I am not sure what use case you have in mind, actually

thanks for reminding me I’m talking about _evaluation_ not normalization :-)

so, imagine `foo`

is a closed term of “ground” type — say `nat`

, but even a Coq/mathcomp Vector — and I want to get the concrete value.

you mean head normalization? That's already problematic enough

what's this value for exactly?

I mean evaluation, as for OCaml. I’d be happy if this used extraction maybe, as long as it’s seamless.

I repeat: what do you need this value for?

just printing on the toplevel?

Yes
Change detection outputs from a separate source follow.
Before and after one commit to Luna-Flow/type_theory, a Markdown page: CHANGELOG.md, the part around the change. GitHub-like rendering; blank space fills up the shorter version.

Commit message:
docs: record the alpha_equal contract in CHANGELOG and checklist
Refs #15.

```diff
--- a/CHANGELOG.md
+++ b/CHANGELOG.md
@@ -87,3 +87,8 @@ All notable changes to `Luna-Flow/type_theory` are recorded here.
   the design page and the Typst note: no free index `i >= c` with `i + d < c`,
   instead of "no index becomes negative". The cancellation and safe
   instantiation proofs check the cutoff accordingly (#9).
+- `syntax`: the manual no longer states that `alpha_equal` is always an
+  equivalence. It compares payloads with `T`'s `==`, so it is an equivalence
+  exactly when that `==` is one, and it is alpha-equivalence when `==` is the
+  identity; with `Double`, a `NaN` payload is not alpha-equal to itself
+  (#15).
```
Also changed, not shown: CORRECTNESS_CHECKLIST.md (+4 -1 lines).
well, then probably you could hack something with the extraction or so

but then the problem still holds that this value is essentially unrelated to the original term if you happened to erase anything there

to be clear, the example use-case is that I wrote a program in Coq and I want to test it on a concrete input to look at the result :-)

OK, so this is UI problem, not a kernel one

we could even peek into Qed proofs for this evaluator

yep! I never talked about the kernel… and I wonder if this is _one_ of the things that Lean does

the only _other_ thing I can imagine (again, purely UX-level) is asserting the result coincides with some other value… `Eval untyped_vm_compute (or whatever) in (foo =? expected) =? true.`

as long as the command has hardcoded support for comparing booleans, it’s good.

what if the program uses an axiom?

and peeking into Qed or such would be nice if I wanted to look through locked terms.

well, the semantics I’d hope for are (untyped/weakly typed) extraction + execution: the axiom would extract as `throw “not_implemented”`

or such?

I hope this means that axioms/Qed on `Acc`

/`eq`

aren’t a problem

well not always, but a sensible variant

hm, but then if you just had unfolding of Qed + clever evaluation of singleton eliminations, you'd also get what you want, am I wrong?

`Axiom nope : bool = nat`

probably wouldn’t work, but an axiom/admitted proof in the size of a vector should probably be erased first?

(assuming you only care about Prop erasure)

obviously this would be incompatible with any fancy axiom like univalence but well you can't have it both ways

depends on “clever evaluation” and details are tricky, but “extraction to realizers” should be the right spec…

I agree the answer is (likely) yes if you’re willing to do the Lean thing here

IMHO, if people want to replace `n: a = b`

by `refl`

automatically, they’re probably talking of CBV evaluation of realizers, even if they might not know any of those words.

Last updated: Jun 18 2024 at 22:01 UTC